Psychiatrists have a role in teaching all medical undergraduates and foundation year doctors generic skills to become good doctors, but they also have to appeal to and nurture the interests of future psychiatrists by maintaining core psychiatric skills/knowledge in their teaching. They must tackle poor recruitment to psychiatry and stigma against both the profession and its patients. Medical students and junior doctors tend to be strategic learners, motivated by passing assessments, and psychiatrists are often guilty of gearing their teaching only to this.
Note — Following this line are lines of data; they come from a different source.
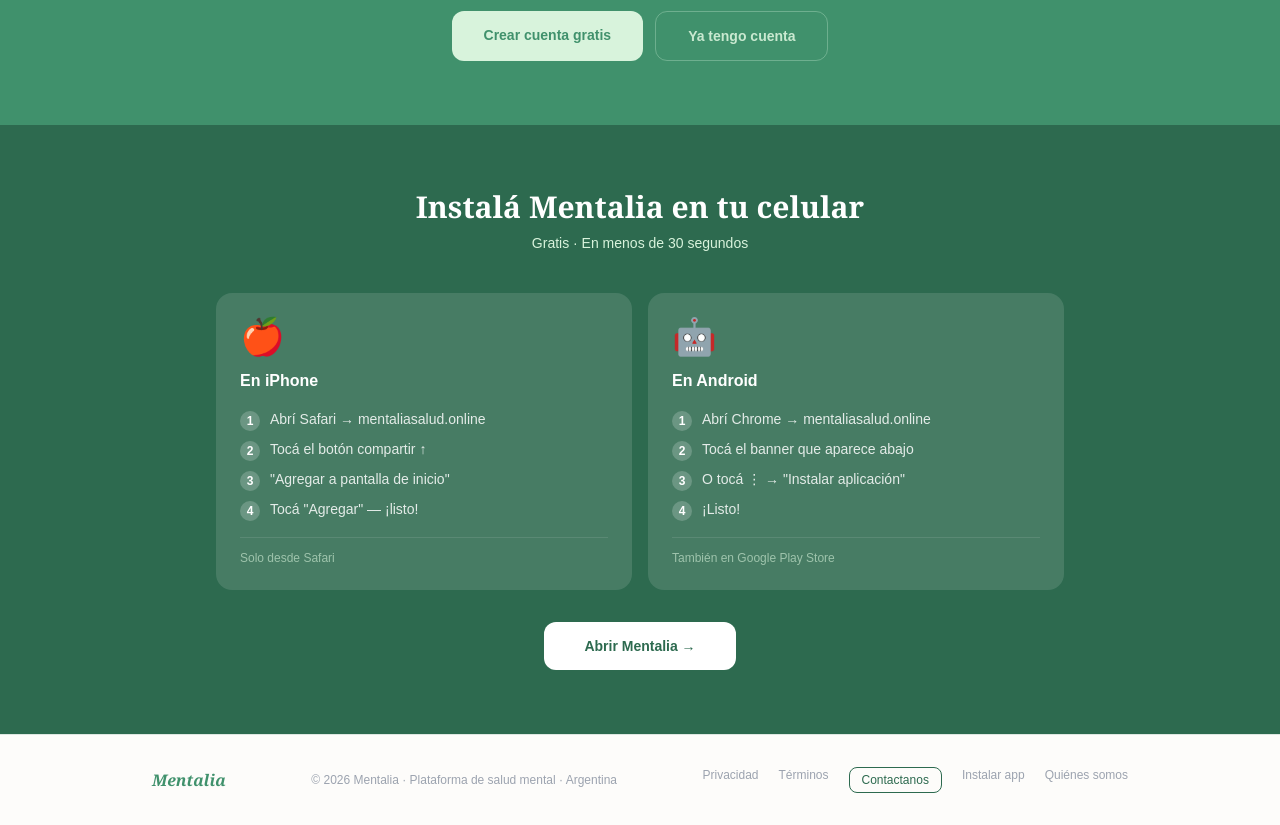
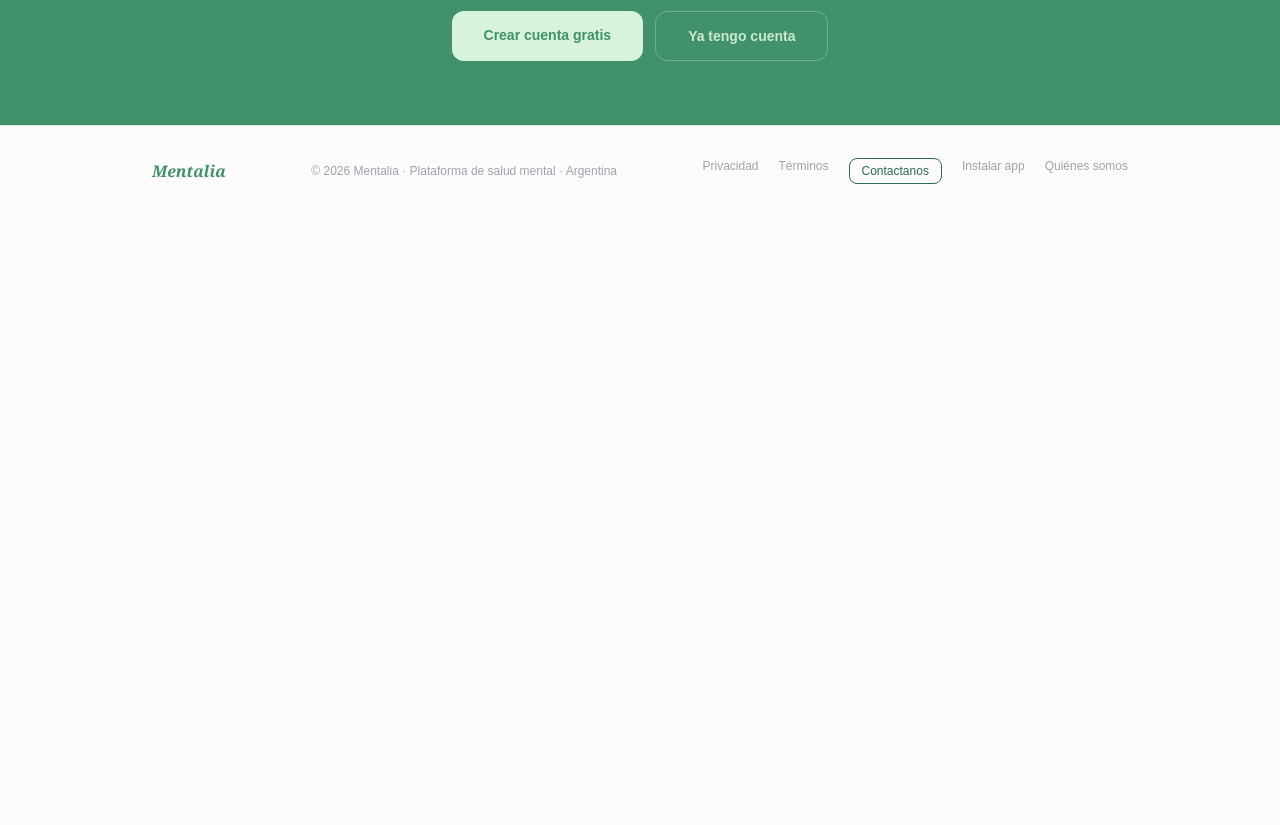
Before and after one commit to chanopellegrinolvp-boop/Mentalia, a Next.js app in the folder mentalia-app/: page / in a window 1280 px wide. Shown: the part 4240-5065 px from the top of the page. After the commit the page ends 4456 px from the top, so only its background shows below. Built offline with nearby package versions, Linux system fonts and the light colour scheme; no server answers.

Commit message:
fix: eliminar sección instalar app de landing

```diff
--- a/mentalia-app/app/page.tsx
+++ b/mentalia-app/app/page.tsx
@@ -469,79 +469,6 @@ export default async function Home() {
         </div>
       </section>
 
-      {/* INSTALAR APP */}
-      <section id="instalar" className="py-16" style={{ background: "#2D6A4F" }}>
-        <div className="max-w-4xl mx-auto px-6">
-          <div className="text-center mb-10">
-            <h2 className="text-2xl md:text-3xl font-bold mb-2 text-white" style={{ fontFamily: "Georgia, serif" }}>
-              Instalá Mentalia en tu celular
-            </h2>
-            <p className="text-sm font-medium" style={{ color: "#D8F3DC" }}>
-              Gratis · En menos de 30 segundos
-            </p>
-          </div>
-
-          <div className="grid sm:grid-cols-2 gap-4 mb-8">
-            {/* iPhone */}
-            <div className="rounded-2xl p-6" style={{ background: "rgba(255,255,255,0.12)" }}>
-              <div className="text-4xl mb-3">🍎</div>
-              <h3 className="font-bold text-white mb-4">En iPhone</h3>
-              <ol className="space-y-2">
-                {[
-                  "Abrí Safari → mentaliasalud.online",
-                  "Tocá el botón compartir ↑",
-                  '"Agregar a pantalla de inicio"',
-                  'Tocá "Agregar" — ¡listo!',
-                ].map((paso, i) => (
-                  <li key={i} className="flex items-start gap-2.5 text-sm" style={{ color: "rgba(255,255,255,0.85)" }}>
-                    <span className="w-5 h-5 rounded-full flex items-center justify-center text-xs font-bold flex-shrink-0 mt-0.5" style={{ background: "rgba(255,255,255,0.2)", color: "white" }}>
-                      {i + 1}
-                    </span>
-                    {paso}
-                  </li>
-                ))}
-              </ol>
-              <p className="text-xs mt-4 pt-3" style={{ color: "rgba(216,243,220,0.6)", borderTop: "1px solid rgba(255,255,255,0.1)" }}>
-                Solo desde Safari
-              </p>
-            </div>
-
-            {/* Android */}
-            <div className="rounded-2xl p-6" style={{ background: "rgba(255,255,255,0.12)" }}>
-              <div className="text-4xl mb-3">🤖</div>
-              <h3 className="font-bold text-white mb-4">En Android</h3>
-              <ol className="space-y-2">
-                {[
-                  "Abrí Chrome → mentaliasalud.online",
-                  "Tocá el banner que aparece abajo",
-                  'O tocá ⋮ → "Instalar aplicación"',
-                  "¡Listo!",
-                ].map((paso, i) => (
-                  <li key={i} className="flex items-start gap-2.5 text-sm" style={{ color: "rgba(255,255,255,0.85)" }}>
-                    <span className="w-5 h-5 rounded-full flex items-center justify-center text-xs font-bold flex-shrink-0 mt-0.5" style={{ background: "rgba(255,255,255,0.2)", color: "white" }}>
-                      {i + 1}
-                    </span>
-                    {paso}
-                  </li>
-                ))}
-              </ol>
-              <p className="text-xs mt-4 pt-3" style={{ color: "rgba(216,243,220,0.6)", borderTop: "1px solid rgba(255,255,255,0.1)" }}>
-                También en Google Play Store
-              </p>
-            </div>
-          </div>
-
-          <div className="text-center">
-            <a
-              href="https://mentaliasalud.online/login"
-              className="inline-block px-10 py-3.5 rounded-xl text-sm font-semibold transition hover:opacity-90"
-              style={{ background: "white", color: "#2D6A4F" }}
-            >
-              Abrir Mentalia →
-            </a>
-          </div>
-        </div>
-      </section>
 
       {/* FOOTER */}
       <footer className="border-t py-8" style={{ borderColor: "rgba(45,106,79,0.15)" }}>
```
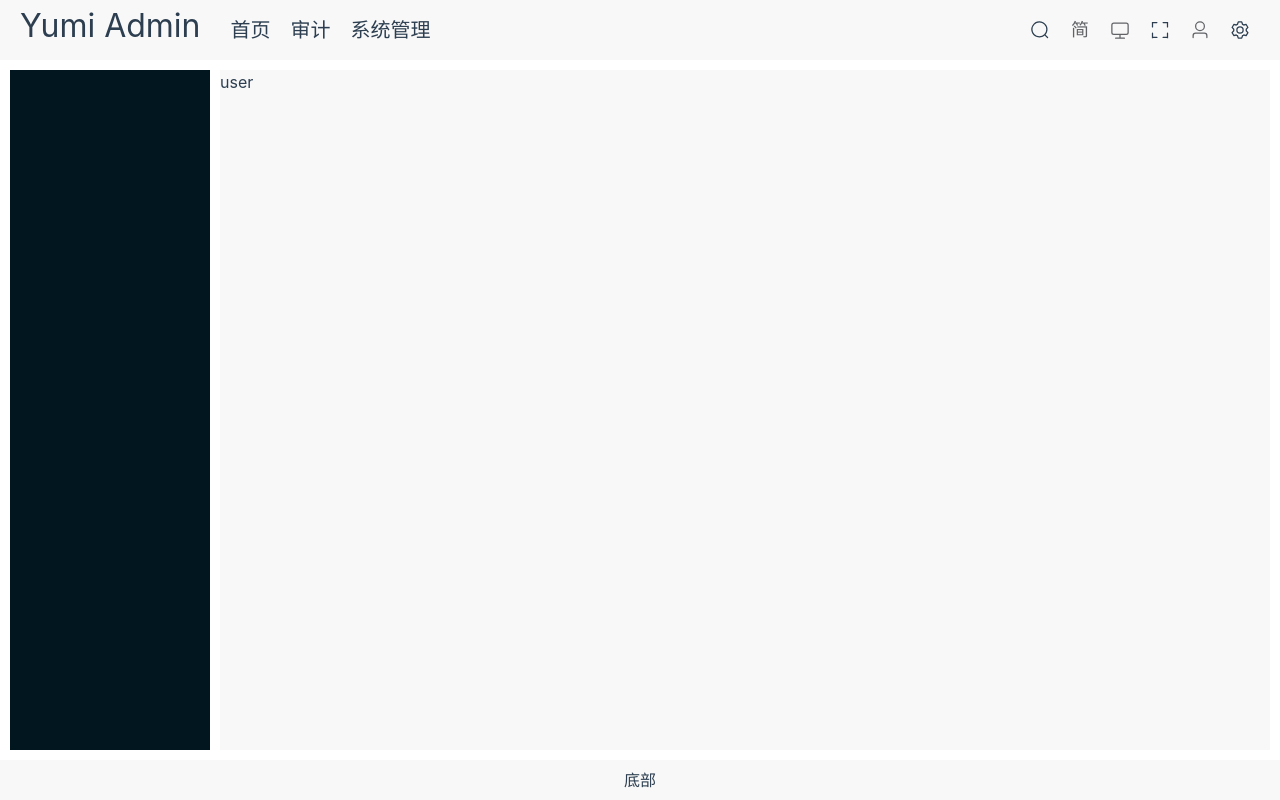
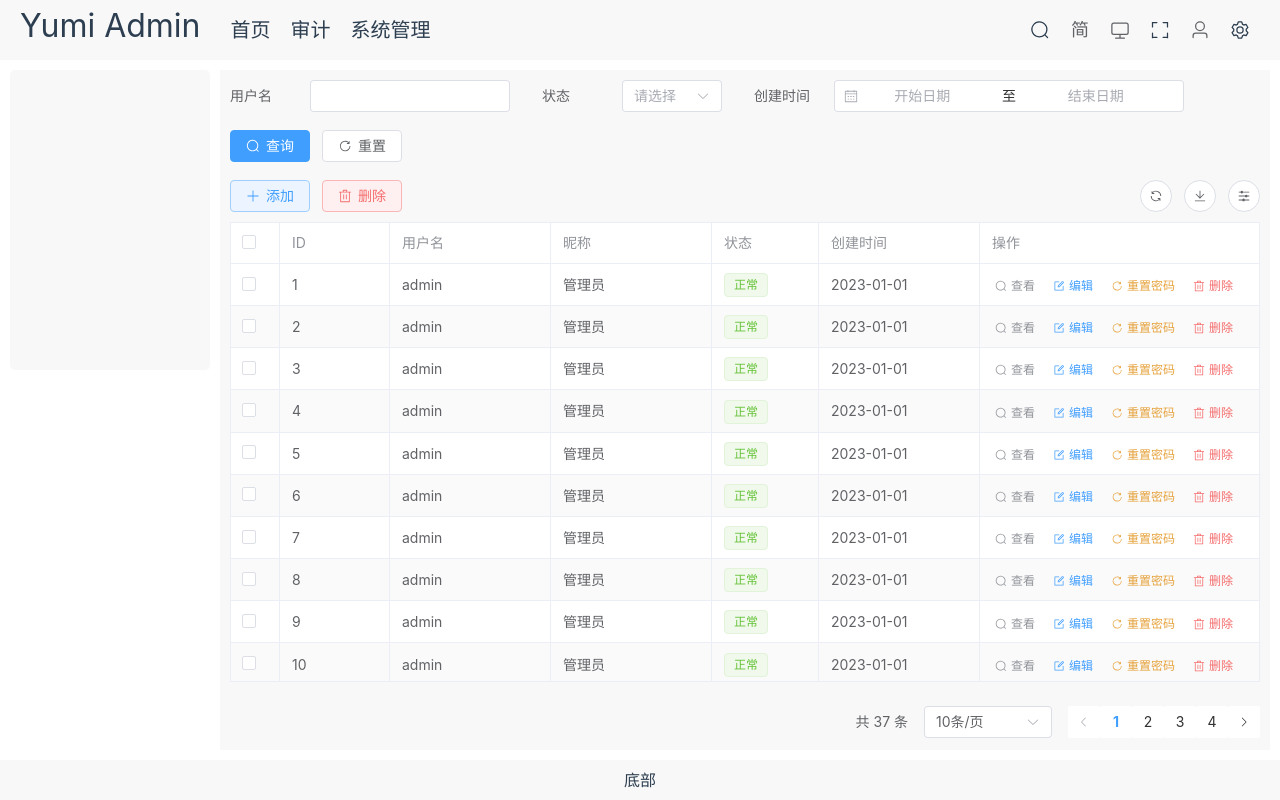
Before and after one commit to kangjia96/yumi-admin-ui, a Vue app: page /system/user in a window 1280 px wide. Built offline with nearby package versions, Linux system fonts and the light colour scheme.

Commit message:
✨ feat: 以用户页面构建示例

```diff
--- a/src/components/Pagination/index.vue
+++ b/src/components/Pagination/index.vue
@@ -35,6 +35,7 @@ const handleCurrentChange = (val) => {
 <style scoped>
 .pagination {
   float: right;
+  height: 60px;
   margin-top: 10px;
   margin-bottom: 10px;
 }
--- /dev/null
+++ b/src/components/TableTools/index.vue
@@ -0,0 +1,27 @@
+<script setup>
+defineOptions({ name: 'TableTools' })
+</script>
+
+<template>
+  <div class="tools-container">
+    <el-tooltip content="刷新">
+      <el-button circle icon="Refresh"></el-button>
+    </el-tooltip>
+
+    <el-tooltip content="数据导出">
+      <el-button circle icon="Download"></el-button>
+    </el-tooltip>
+
+    <el-tooltip content="显隐列">
+      <el-button circle icon="Operation"></el-button>
+    </el-tooltip>
+  </div>
+</template>
+
+<style scoped>
+.tools-container {
+  float: right;
+  display: flex;
+  justify-content: flex-end;
+}
+</style>
--- a/src/layout/Main.vue
+++ b/src/layout/Main.vue
@@ -13,5 +13,6 @@ defineOptions({ name: 'Main' })
 <style scoped>
 .main {
   background: var(--color-background-soft);
+  padding: 10px;
 }
 </style>
--- a/src/layout/Sidebar.vue
+++ b/src/layout/Sidebar.vue
@@ -10,8 +10,14 @@ console.log(router.getRoutes())
 
 <template>
   <aside>
-    <nav></nav>
+    <nav class="nav"></nav>
   </aside>
 </template>
 
-<style scoped></style>
+<style scoped>
+.nav {
+  height: 300px;
+  background-color: var(--color-background-soft);
+  border-radius: 5px;
+}
+</style>
--- a/src/layout/index.vue
+++ b/src/layout/index.vue
@@ -39,10 +39,15 @@ import Main from '@/layout/Main.vue'
 
   .aside {
     width: 200px;
-    background-color: #01161e;
+    min-width: 200px;
+    //background-color: var(--color-background-soft);
   }
   .main {
     flex: 1;
+    width: calc(100vw - 230px);
+    min-width: calc(100vw - 230px);
+    height: calc(100vh - 60px - 40px - 20px);
+    min-height: calc(100vh - 60px - 40px - 20px);
   }
 }
 
--- a/src/main.js
+++ b/src/main.js
@@ -12,3 +12,9 @@ app.use(router)
 app.use(pinia)
 
 app.mount('#app')
+
+import * as ElementPlusIconsVue from '@element-plus/icons-vue'
+
+for (const [key, component] of Object.entries(ElementPlusIconsVue)) {
+  app.component(key, component)
+}
--- a/src/views/system/user/index.vue
+++ b/src/views/system/user/index.vue
@@ -1,6 +1,108 @@
-index.vue
-<script setup></script>
+<script setup>
+import TableTools from '@/components/TableTools/index.vue'
+import Pagination from '@/components/Pagination/index.vue'
 
-<template>user</template>
+const queryForm = ref({
+  username: '',
+  status: null,
+  createTime: [],
+  pageNum: 1,
+  pageSize: 10
+})
+const userListAll = ref([])
+const userList = ref([])
+onMounted(() => {
+  for (let i = 0; i < 37; i++) {
+    userListAll.value.push({
+      id: i + 1,
+      username: 'admin',
+      nickname: '管理员',
+      avatar: 'https://cube.elemecdn.com/3/7c/3ea6beec64369c2642b92c6726f1epng.png',
+      gender: 1,
+      email: 'admin@qq.com',
+      phone: '13888888888',
+      remark: '管理员aaa',
+      status: 0,
+      createTime: '2023-01-01'
+    })
+  }
+  getUserList()
+})
+const getUserList = () => {
+  const start = (queryForm.value.pageNum - 1) * queryForm.value.pageSize
+  userList.value = userListAll.value.slice(start, queryForm.value.pageSize + start)
+}
+</script>
+
+<template>
+  <el-form :model="queryForm" label-width="80px" inline label-position="left">
+    <el-form-item label="用户名">
+      <el-input style="width: 200px" v-model="queryForm.username" />
+    </el-form-item>
+    <el-form-item label="状态">
+      <el-select style="width: 100px" v-model="queryForm.status" placeholder="请选择">
+        <el-option label="正常" :value="0" />
+        <el-option label="禁用" :value="1" />
+      </el-select>
+    </el-form-item>
+    <el-form-item label="创建时间">
+      <el-date-picker
+        v-model="queryForm.createTime"
+        type="daterange"
+        range-separator="至"
+        start-placeholder="开始日期"
+        end-placeholder="结束日期"
+      />
+    </el-form-item>
+
+    <el-form-item>
+      <el-button type="primary" icon="Search">查询</el-button>
+      <el-button icon="RefreshRight">重置</el-button>
+    </el-form-item>
+  </el-form>
+
+  <!-- 中间搜索区域 -->
+  <div style="margin-bottom: 10px">
+    <el-button plain type="primary" icon="Plus">添加</el-button>
+    <el-button plain type="danger" icon="Delete">删除</el-button>
+    <TableTools />
+  </div>
+
+  <el-table
+    :data="userList"
+    border
+    stripe
+    width="100%"
+    max-height="calc(100vh - 60px - 40px - 20px - 220px)"
+  >
+    <el-table-column type="selection" width="50" />
+    <el-table-column prop="id" label="ID" min-width="80" />
+    <el-table-column prop="username" label="用户名" min-width="120" />
+    <el-table-column prop="nickname" label="昵称" min-width="120" />
+    <el-table-column prop="status" label="状态" min-width="80">
+      <template #default="scope">
+        <el-tag v-if="scope.row.status === 0" type="success">正常</el-tag>
+        <el-tag v-else type="danger">禁用</el-tag>
+      </template>
+    </el-table-column>
+    <el-table-column prop="createTime" label="创建时间" min-width="120" />
+    <el-table-column label="操作" width="280" fixed="right">
+      <template #default="scope">
+        <el-button icon="Search" link type="info" size="small">查看</el-button>
+        <el-button icon="Edit" link type="primary" size="small">编辑</el-button>
+        <el-button icon="RefreshRight" link type="warning" size="small">重置密码</el-button>
+        <el-button icon="Delete" link type="danger" size="small">删除</el-button>
+      </template>
+    </el-table-column>
+  </el-table>
+
+  <Pagination
+    v-if="userListAll.length > 0"
+    :total="userListAll.length"
+    v-model:page-size="queryForm.pageSize"
+    v-model:current-page="queryForm.pageNum"
+    @refresh="getUserList"
+  />
+</template>
 
 <style scoped></style>
```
This article explores the assessment process itself and ways to optimise it, and presents a case for going beyond teaching how to pass exams in order to address wider issues relating to psychiatry.
• Identify the extent of current problems of recruitment and stigma in psychiatry and recognise the role of psychiatrists in addressing these through teaching
• Be aware of the impact and limitations of tailoring teaching to assessment only
• Identify ways of improving your own practice, taking account of the literature and strategies suggested